The relegation of the once-admired bird to a cheap food product has fostered the perception that chickens are otherwise fundamentally worthless, low-functioning, “brainless” animals (“bird brains”), writes Potts. In writing here about “all things chicken,” the knowledgeable co-director of the New Zealand Centre for Human-Animal Studies, besides resurrecting the species’ reputation, necessarily emerges as their eloquent advocate.
“In just over a century,” she writes, “chickens have been transformed from birds revered for their bravery, fortitude and devotion to parenthood, to the least respected and most manipulated beings on the planet. The term ‘chicken’ now symbolizes cowardice, and the hen, whose love for her chicks was once so admired, has become a dispensable egg-making machine.
“Instead of a natural lifespan of up to twelve years, the typical farmed chick today will live for about six weeks, never having experienced sunshine, rain or grass. In modern societies these birds have become de-natured, de-personalized and even de-animalized.”
Mass production of broiler chickens pioneered in California almost a century ago and the “battery” farming of eggs in Maryland have ramped up into a worldwide expanse of CAFOs (concentrated animal feeding operations) whose aim is year-round production at the lowest cost in labor and money. Savings have grown exponentially as chickens have been engineered to mature and fatten so fast in physical conditions so dismal many human consumers are finally thinking hard about how healthy their food can possibly be.
The full-grown “broilers” who land on the table as adolescents are the lucky ones; the male chicks among those bred for laying are essentially worthless, immediately “macerated”—sliced and diced into pieces for feed, the source of those chicken byproducts in your dog’s food.
There are alternatives to these methods, not all unalloyed goods, which Potts also surveys. But this volume would be bleak indeed if she did not—as she has—saved the worst for last. Through much of this volume, stories of the relationship between chickens and humans throughout history and legend are set beside an often-joyous carnival of colorful art. We learn, for example, that breaking a wishbone for luck came from the ancient Etruscans, and that legendary gender-bending crosses of roosters with other species terrified the imaginations of Europeans for centuries.
She also documents the chicken in popular culture and art, including some forms of protest art that now confront mass-agriculture issues. Had she cast her net further beyond the Commonwealth, she might also have communicated that during our Civil War General Robert E. Lee had a pet hen that reliably laid eggs for him even during military campaigns.
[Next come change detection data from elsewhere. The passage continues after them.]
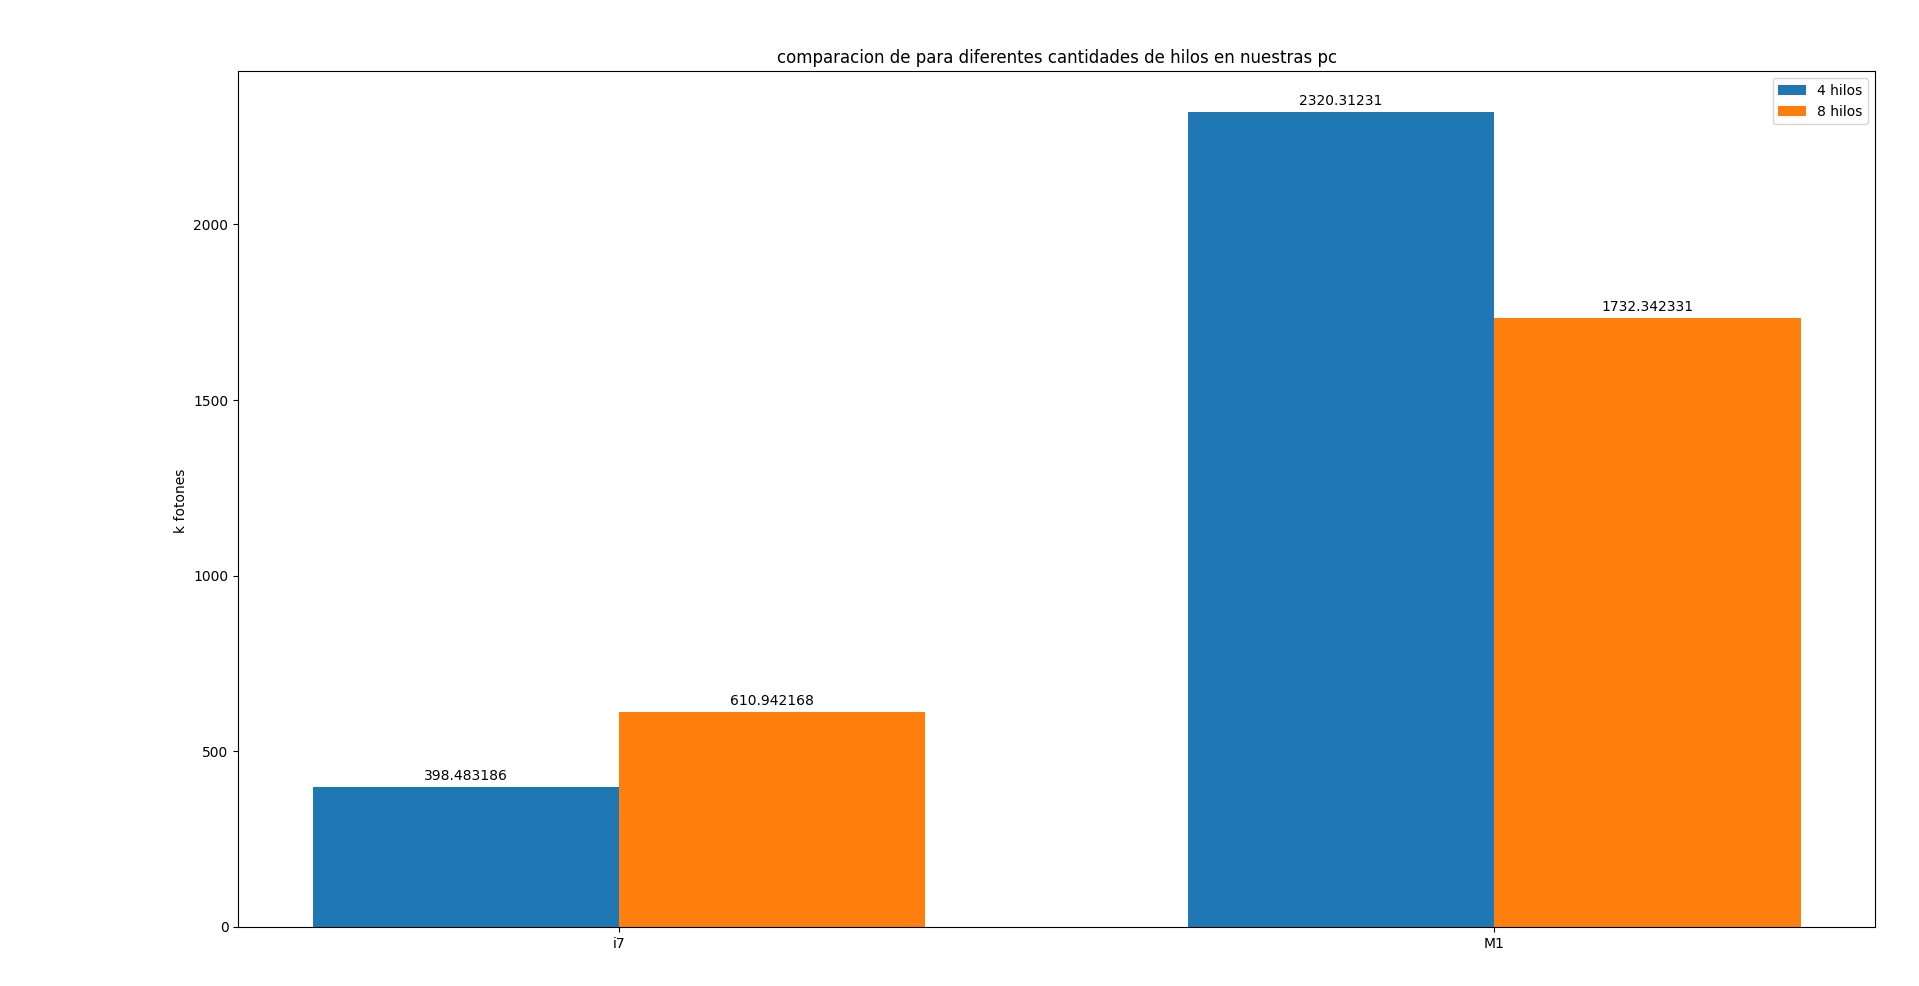
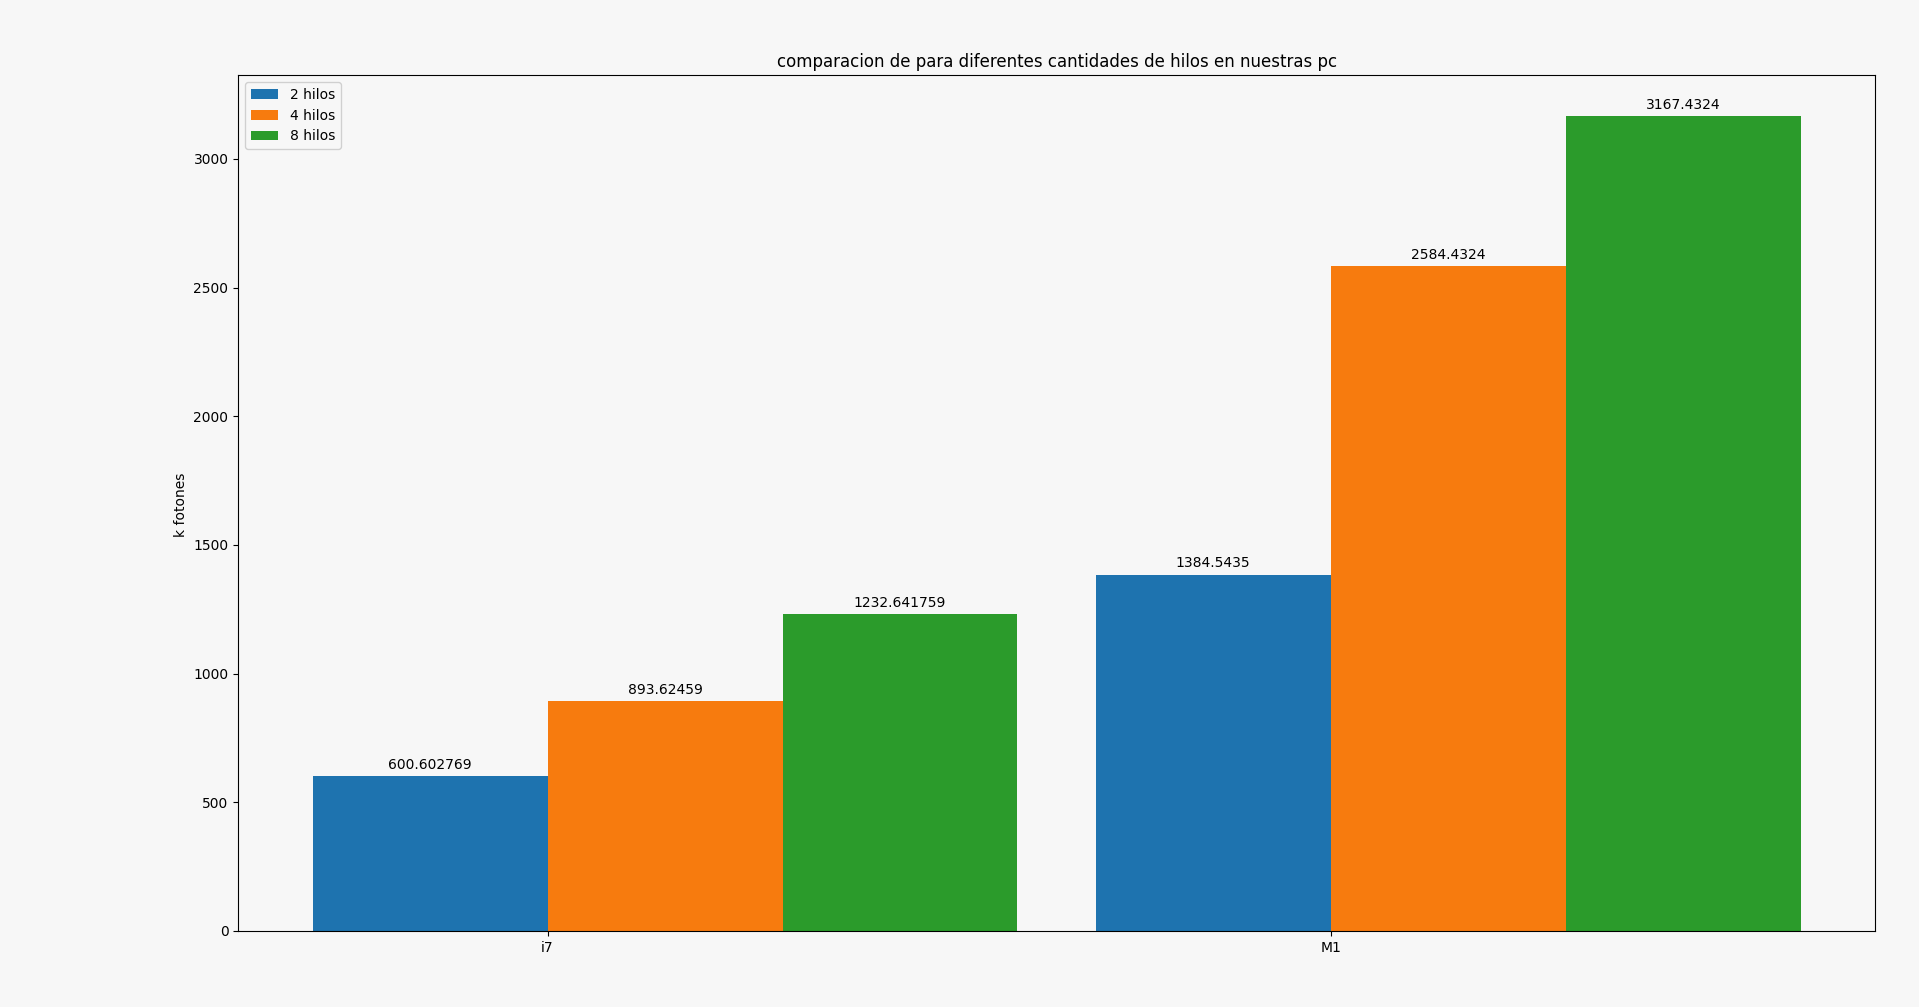
informe

diff --git a/tiny_pcg.c b/tiny_pcg.c
@@ -158,6 +158,8 @@ int main(void)
         free(partials[j].heat);
         free(partials[j].heat2);
     }
+    
+
     // printf("# %lf seconds\n", elapsed);
     //printf("# %lf K photons per second\n", 1e-3 * PHOTONS / elapsed);
     printf("%lf\n", 1e-3 * PHOTONS / elapsed);

diff --git a/Informe3/informe3.md b/Informe3/informe3.md
@@ -23,19 +23,87 @@ y luego con el comando
 
 elegiamos la cantidad de threads que queriamos lanzar.
 
+### Optimizaciones
+Para este Lab usando open mp, ademas de cambiar el generador de numeros aleatorios, optamos por no usar la funcion for reduction() ya que los resultados obtenidos, si bien eran mejores, no eran tan buenos como esperabamos. por esta razon decidimos hacer una version personalizada de la misma.
+
+Para evitar race conditions realizamos los siguintes cambios al codigo.
+Primero creamos el siguiente struct:
+
+    typedef struct PhotonHeat {
+        float *heat;
+        float *heat2;
+    }PhotonHeat;
+
+y le asignamos a cada hilo un PhotonHeat distinto 
+
+    #pragma omp parallel for schedule(dynamic)
+    for (unsigned int i = 0; i < PHOTONS ; ++i) {
+        photon(rngs[omp_get_thread_num()], partials[omp_get_thread_num()]);
+    }
+
+Para finalmente reconciliar cada PhotonHeat en uno con y asi evitar race conditions.
+
+
+    #pragma omp parallel for schedule(dynamic)
+    for (unsigned int i = 0; i < SHELLS ; i++){
+        for(int j = 0; j < num_threads; j++){
+            heat[i] += partials[j].heat[i];
+            heat2[i] += partials[j].heat2[i];
+        }
+    }
+Para la union tambien aprovechamos openmp y la realizamos en paralelo.
+
+Otras mejoras. 
+a cada thread le pasamos su propio generador con una semilla unica 
+
+ pcg32_srandom_r(&(rngs[i]), time(NULL) * (i + 1), (intptr_t)&(rngs[i]));
+
+donde i es el numero de thread en el que esta corriendo.
+
+y para medir el tiempo usamos la funcion 
+
+    omp_get_wtime();
+
+ya que vimos que era lo optimo en cuanto a paralelismo.
+
+
 ### Resultados 
+
+#### Roofline
+
+Resultados obtenidos con roofline.
+![alt text](gra1.png)
+
+
+![alt text](gra2.png)
+
+
+### Graficos
 Para este lab usamos la computadora zx81, una computadora con el Intel® Core™ i7-8550U CPU @ 1.80GHz × 8 y otra con un Apple M1 x 8
-Primero nos parecio interesante ver los resultados obtenidos comparando los mejores resultados de varias corridas para nuestras computadoras tanto para 4 hilos como para 8. obteniendo asi los siguientes resultados.
+Primero nos parecio interesante ver los resultados obtenidos comparando los mejores resultados de varias corridas para nuestras computadoras tanto para 2,4 y 8 hilos.
+Obteniendo asi los siguientes resultados.
 
 ![alt text](gr1.png)
 
 En este grafico es interesante notar que 
 - El aumento de velocidad no es lineal
 - El aumento de velocidad parea el procesador i7 es realmente grandioso respecto a los resultados obtenidos en el lab 2, lo que prueba que fuimos realmente perjudicados por el generador rand()
-- En el caso del Apple M1 se pierde velocidad con 8 hilos (creemos que se da por el uso de los cores de baja potencia lo que produce un efecto contraproducente)
 
 Ahora nos parecio interesante comparar los resultados del procesador i7 en el lab 1,2 y 3.
 
 ![alt text](gr2.png)
 
 Aqui vemos la mejora respecto a labs anteriores, esto se da por el uso de Open mp y el cambio de generador de numeros aleatorios.
+
+
+![alt text](gra3.png)
+En este grafico vemos como aumenta la cantidad de fotones por segundo respecto a la cantidad de threads utilizados, obteniendo como pico de mejor resultado 4782.568k fotones por segundo utilizando 23 threads.
+
+
+
+### Posibles mejoras
+como posible mejora, es usar open mp en nuestro codigo vectorizado del lab 2 pero adaptando la vectorizacion con un buen generador de numeros aleatorios.
+
+
+### Conclusiones
+Como conclusion podemos decir que obtuvimos un resultado increiblemente alto con el agreagado de unas pocas lineas usando open mp (sin contar que no usamos reduction) lo que nos llevo a procesar mas de 4000 fotones por segundo. cuando nuestro record de fotones por segundo fue de poco mas de 200 en zx81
And we can also wish she knew of the guilty pleasures of Dick Orkin’s Chicago-originating syndicated radio feature of the 1960s, “Chickenman.” (“He’s everywhere! He’s everywhere!”)
As for the “bird brains” of chickens, she assays modern research demonstrating not only chickens’ ability to learn but also to communicate in a complex manner; too, they have a remarkable ability to differentiate individuals, not just birds but humans. Further, they manifest emotion, pain and anxiety. Their brains are much smaller than those of apes, for example, or “cute” species like cats, but Potts insists they are deserving of respect for how well their drastically different wiring serves them.
In the end, the author’s enthusiastic embrace should persuade us of the worthiness of chickens, in their very differences: “Instead of fearing or dismissing this alterity,” she suggests, “we might instead respect and take pleasure in the uniqueness of chickens, their inscrutable yet delightful chickenness, their complex and nature-loving chicken worlds.”
I’ll cluck to that, as well as to how the author has helped me find forgiveness in my heart for that free-ranging bantam rooster who mercilessly chased me around my grandparents’ Missouri farm when I was only three or four. (Maybe my grandfather was right: “It’s because you’re the only thing on the place smaller than he is.”) With Potts’ book, chickens again rule the roost. (Martin Northway)
By Annie Potts
Reaktion Books, paper, 216 pages, $20